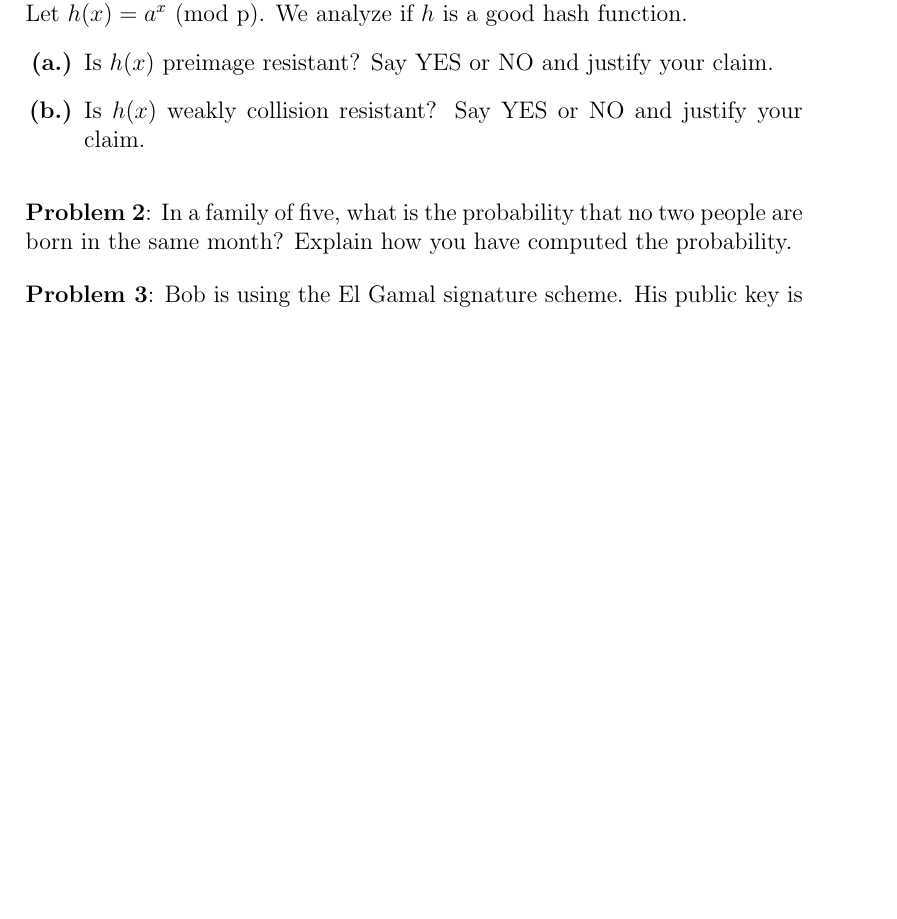
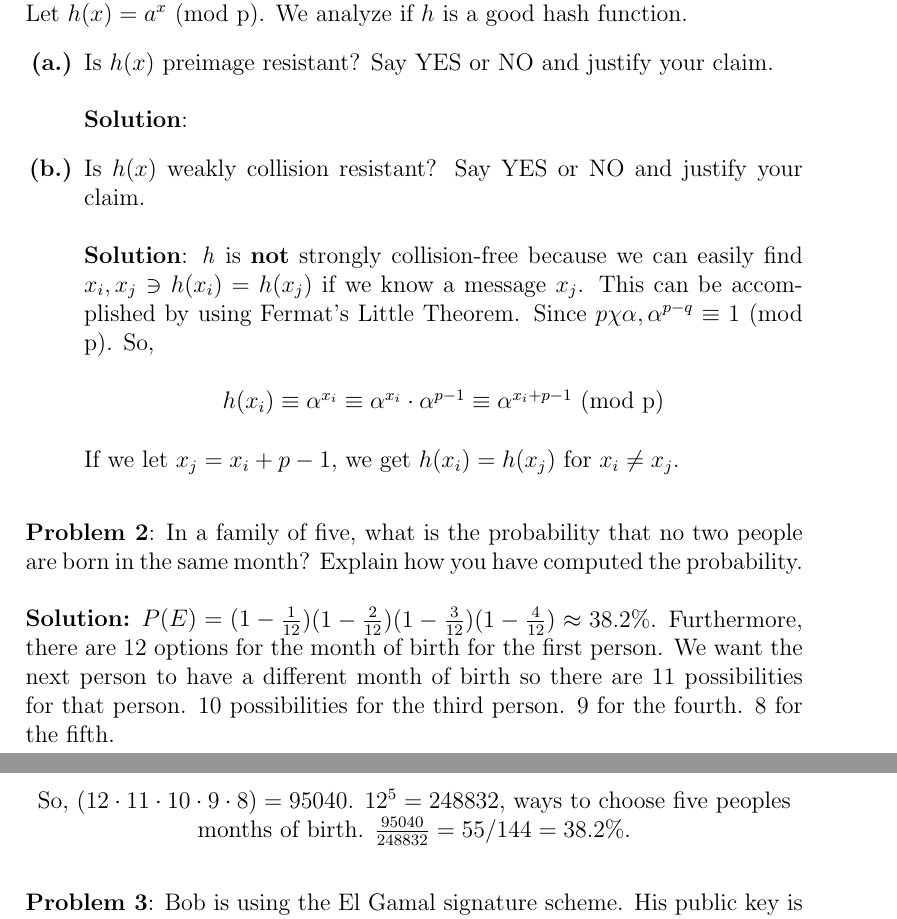
Before and after one commit to Dispa1r/Cryptography, a LaTeX problem sheet (Assignments/Assignment10/Assignment10.tex): part of the page before the commit and two parts of pages 1 and 2 of 2 after it, the two joined at a grey line, cut so that both start at the same text, the shorter picture padded with empty space. Compiled offline with pdfLaTeX.

Commit message:
Upated Assignment10 with answers

```diff
--- a/Assignments/Assignment10/Assignment10.tex
+++ b/Assignments/Assignment10/Assignment10.tex
@@ -35,12 +35,28 @@ Due: 12/5/17 \\  % date
 \setlist[alphalist,1]{label=\textbf{(\alph*.)}}
 \begin{alphalist}
 	\item\indent Is $h(x)$ preimage resistant? Say YES or NO and justify your claim.
+	\newline
+	\newline {\bf Solution}:
 	\item\indent Is $h(x)$ weakly collision resistant? Say YES or NO and justify your claim.
+	\newline
+	\newline {\bf Solution}: \textit{h} is {\bf not} strongly collision-free because we can easily find $x_{i}, x_{j} \ni h(x_{i}) = h(x_{j})$ if we know a message $x_{j}$. This can be accomplished by using Fermat's Little Theorem. Since $p   \chi\alpha, \alpha^{p-q} \equiv 1$ (mod p). So,
+\begin{center}
+$h(x_{i}) \equiv \alpha^{{x}_{i} }\equiv \alpha^{{x}_{i}} \cdot \alpha^{p-1} \equiv \alpha^{{x}_{i}+{p-1}}$ (mod p)
+\end{center}
+If we let $x_{j} = x_{i} + p -1$, we get $h(x_{i}) = h(x_{j})$ for $x_{i} \neq x_{j}$.
 \end{alphalist}
 
 \bigskip
 
 \noindent\textbf{Problem 2}: In a family of five, what is the probability that no two people are born in the same month? Explain how you have computed the probability.
+\newline
+\newline {\bf Solution:} $P(E) = (1 - \frac{1}{12})(1- \frac{2}{12})(1 -\frac{3}{12})(1 - \frac{4}{12}) \approx 38.2\%$. Furthermore, there are 12 options for the month of birth for the first person. We want the next person to have a different month of birth so there are 11 possibilities for that person. 10 possibilities for the third person. 9 for the fourth. 8 for the fifth.
+\begin{center}
+So, $(12 \cdot 11 \cdot 10 \cdot 9 \cdot 8) = 95040$.
+$12^{5} = 248832$, ways to choose five peoples months of birth.
+$\frac{95040}{248832} = 55/144 = 38.2\%$.
+\end{center}
+
 \bigskip
 
 \noindent\textbf{Problem 3}: Bob is using the El Gamal signature scheme. His public key is $(p, \alpha, \beta)$ = $(97, 23, 15)$ and his secret key is $a = 67$.
```
Also changed, not shown: Assignments/Assignment10/Assignment10.pdf, 2 other files.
+---+
● **TASK TO COMPLETE**
Each line of the listing above belongs in the answer exactly as written; the pictures do not.

● **WRITTEN REPLY**
Before and after one commit to Dispa1r/Cryptography, a LaTeX problem sheet (Assignments/Assignment10/Assignment10.tex): part of the page before the commit and two parts of pages 1 and 2 of 2 after it, the two joined at a grey line, cut so that both start at the same text, the shorter picture padded with empty space. Compiled offline with pdfLaTeX.

Commit message:
Upated Assignment10 with answers

```diff
--- a/Assignments/Assignment10/Assignment10.tex
+++ b/Assignments/Assignment10/Assignment10.tex
@@ -35,12 +35,28 @@ Due: 12/5/17 \\  % date
 \setlist[alphalist,1]{label=\textbf{(\alph*.)}}
 \begin{alphalist}
 	\item\indent Is $h(x)$ preimage resistant? Say YES or NO and justify your claim.
+	\newline
+	\newline {\bf Solution}:
 	\item\indent Is $h(x)$ weakly collision resistant? Say YES or NO and justify your claim.
+	\newline
+	\newline {\bf Solution}: \textit{h} is {\bf not} strongly collision-free because we can easily find $x_{i}, x_{j} \ni h(x_{i}) = h(x_{j})$ if we know a message $x_{j}$. This can be accomplished by using Fermat's Little Theorem. Since $p   \chi\alpha, \alpha^{p-q} \equiv 1$ (mod p). So,
+\begin{center}
+$h(x_{i}) \equiv \alpha^{{x}_{i} }\equiv \alpha^{{x}_{i}} \cdot \alpha^{p-1} \equiv \alpha^{{x}_{i}+{p-1}}$ (mod p)
+\end{center}
+If we let $x_{j} = x_{i} + p -1$, we get $h(x_{i}) = h(x_{j})$ for $x_{i} \neq x_{j}$.
 \end{alphalist}
 
 \bigskip
 
 \noindent\textbf{Problem 2}: In a family of five, what is the probability that no two people are born in the same month? Explain how you have computed the probability.
+\newline
+\newline {\bf Solution:} $P(E) = (1 - \frac{1}{12})(1- \frac{2}{12})(1 -\frac{3}{12})(1 - \frac{4}{12}) \approx 38.2\%$. Furthermore, there are 12 options for the month of birth for the first person. We want the next person to have a different month of birth so there are 11 possibilities for that person. 10 possibilities for the third person. 9 for the fourth. 8 for the fifth.
+\begin{center}
+So, $(12 \cdot 11 \cdot 10 \cdot 9 \cdot 8) = 95040$.
+$12^{5} = 248832$, ways to choose five peoples months of birth.
+$\frac{95040}{248832} = 55/144 = 38.2\%$.
+\end{center}
+
 \bigskip
 
 \noindent\textbf{Problem 3}: Bob is using the El Gamal signature scheme. His public key is $(p, \alpha, \beta)$ = $(97, 23, 15)$ and his secret key is $a = 67$.
```
Also changed, not shown: Assignments/Assignment10/Assignment10.pdf, 2 other files.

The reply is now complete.